» Version difference data:
^^^^^^^^
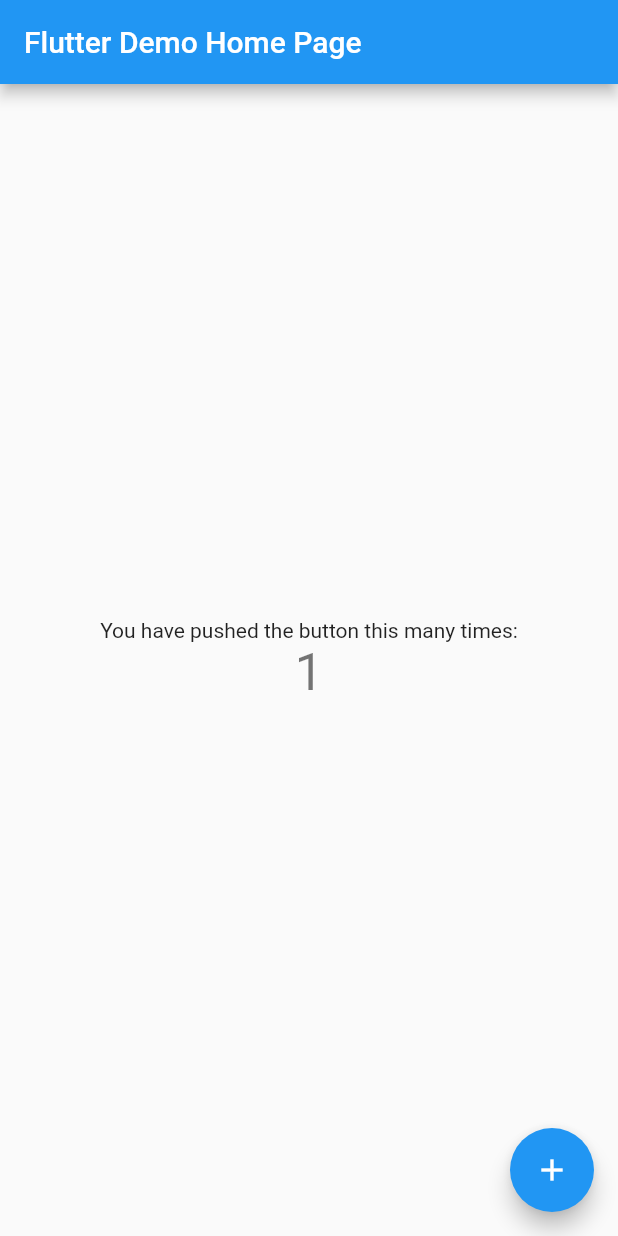
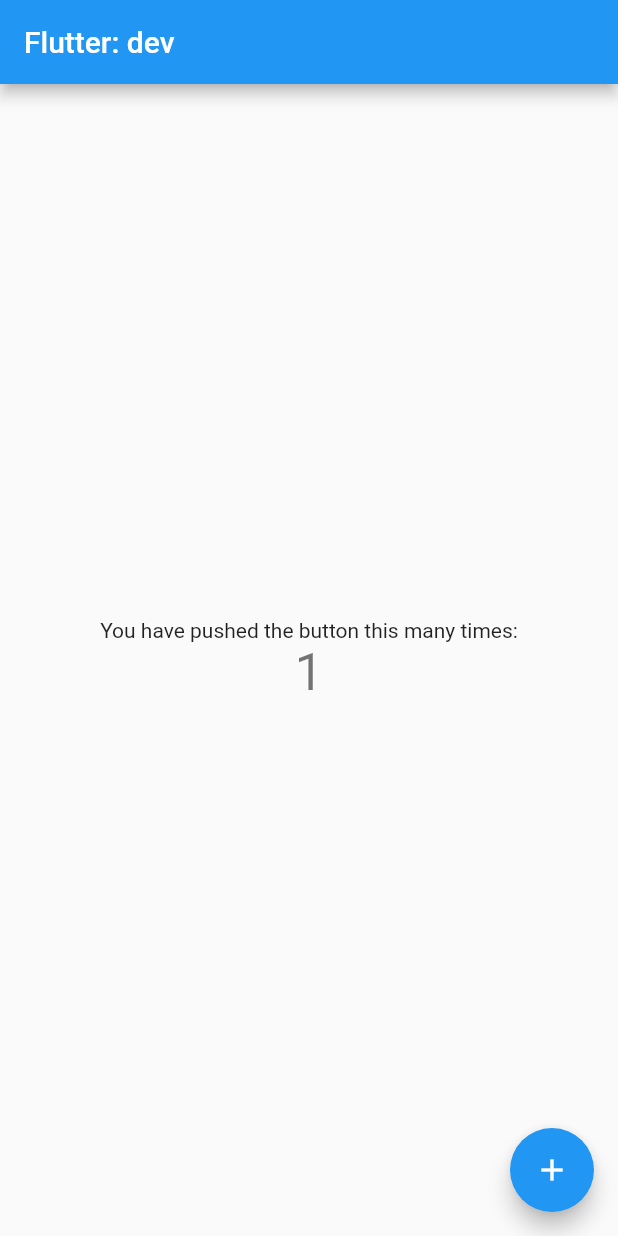
Before and after one commit to orestesgaolin/flutter-flavors, a Flutter app: the screen it shows after launch, after a tap on the "add" icon, on a phone screen of 412 x 824 dp. Run offline on Flutter 3.47's test engine with Material 2 defaults, Android fonts, the phone set to English and light mode, and no system bars.

Commit message:
Split app into flavors in Dart

```diff
--- /dev/null
+++ b/lib/app_config.dart
@@ -0,0 +1,5 @@
+class AppConfig {
+  AppConfig(this.flavor);
+
+  final String flavor;
+}
--- a/lib/main.dart
+++ b/lib/main_common.dart
@@ -1,8 +1,13 @@
 import 'package:flutter/material.dart';
+import 'package:flutter_flavors/app_config.dart';
 
-void main() => runApp(MyApp());
+void mainCommon(AppConfig config) => runApp(MyApp(config));
 
 class MyApp extends StatelessWidget {
+  MyApp(this.config);
+
+  final AppConfig config;
+
   // This widget is the root of your application.
   @override
   Widget build(BuildContext context) {
@@ -20,7 +25,7 @@ class MyApp extends StatelessWidget {
         // is not restarted.
         primarySwatch: Colors.blue,
       ),
-      home: MyHomePage(title: 'Flutter Demo Home Page'),
+      home: MyHomePage(title: 'Flutter: ${config.flavor}'),
     );
   }
 }
--- /dev/null
+++ b/lib/main_dev.dart
@@ -0,0 +1,10 @@
+import 'dart:async';
+
+import 'package:flutter_flavors/app_config.dart';
+import 'package:flutter_flavors/main_common.dart';
+
+Future<void> main() async {
+  final config = AppConfig('dev');
+
+  mainCommon(config);
+}
```
Also changed, not shown: lib/main_prod.dart (added, +10 -0 lines), lib/main_tst.dart (added, +10 -0 lines), 1 other file.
^^^^^^^^
» What the exercise asks: The last part of the records is the answer, beginning at the line that holds "Split app into flavors in Dart" and including the final line, repeated exactly.

» Exercise solution:
Split app into flavors in Dart

```diff
--- /dev/null
+++ b/lib/app_config.dart
@@ -0,0 +1,5 @@
+class AppConfig {
+  AppConfig(this.flavor);
+
+  final String flavor;
+}
--- a/lib/main.dart
+++ b/lib/main_common.dart
@@ -1,8 +1,13 @@
 import 'package:flutter/material.dart';
+import 'package:flutter_flavors/app_config.dart';
 
-void main() => runApp(MyApp());
+void mainCommon(AppConfig config) => runApp(MyApp(config));
 
 class MyApp extends StatelessWidget {
+  MyApp(this.config);
+
+  final AppConfig config;
+
   // This widget is the root of your application.
   @override
   Widget build(BuildContext context) {
@@ -20,7 +25,7 @@ class MyApp extends StatelessWidget {
         // is not restarted.
         primarySwatch: Colors.blue,
       ),
-      home: MyHomePage(title: 'Flutter Demo Home Page'),
+      home: MyHomePage(title: 'Flutter: ${config.flavor}'),
     );
   }
 }
--- /dev/null
+++ b/lib/main_dev.dart
@@ -0,0 +1,10 @@
+import 'dart:async';
+
+import 'package:flutter_flavors/app_config.dart';
+import 'package:flutter_flavors/main_common.dart';
+
+Future<void> main() async {
+  final config = AppConfig('dev');
+
+  mainCommon(config);
+}
```
Also changed, not shown: lib/main_prod.dart (added, +10 -0 lines), lib/main_tst.dart (added, +10 -0 lines), 1 other file.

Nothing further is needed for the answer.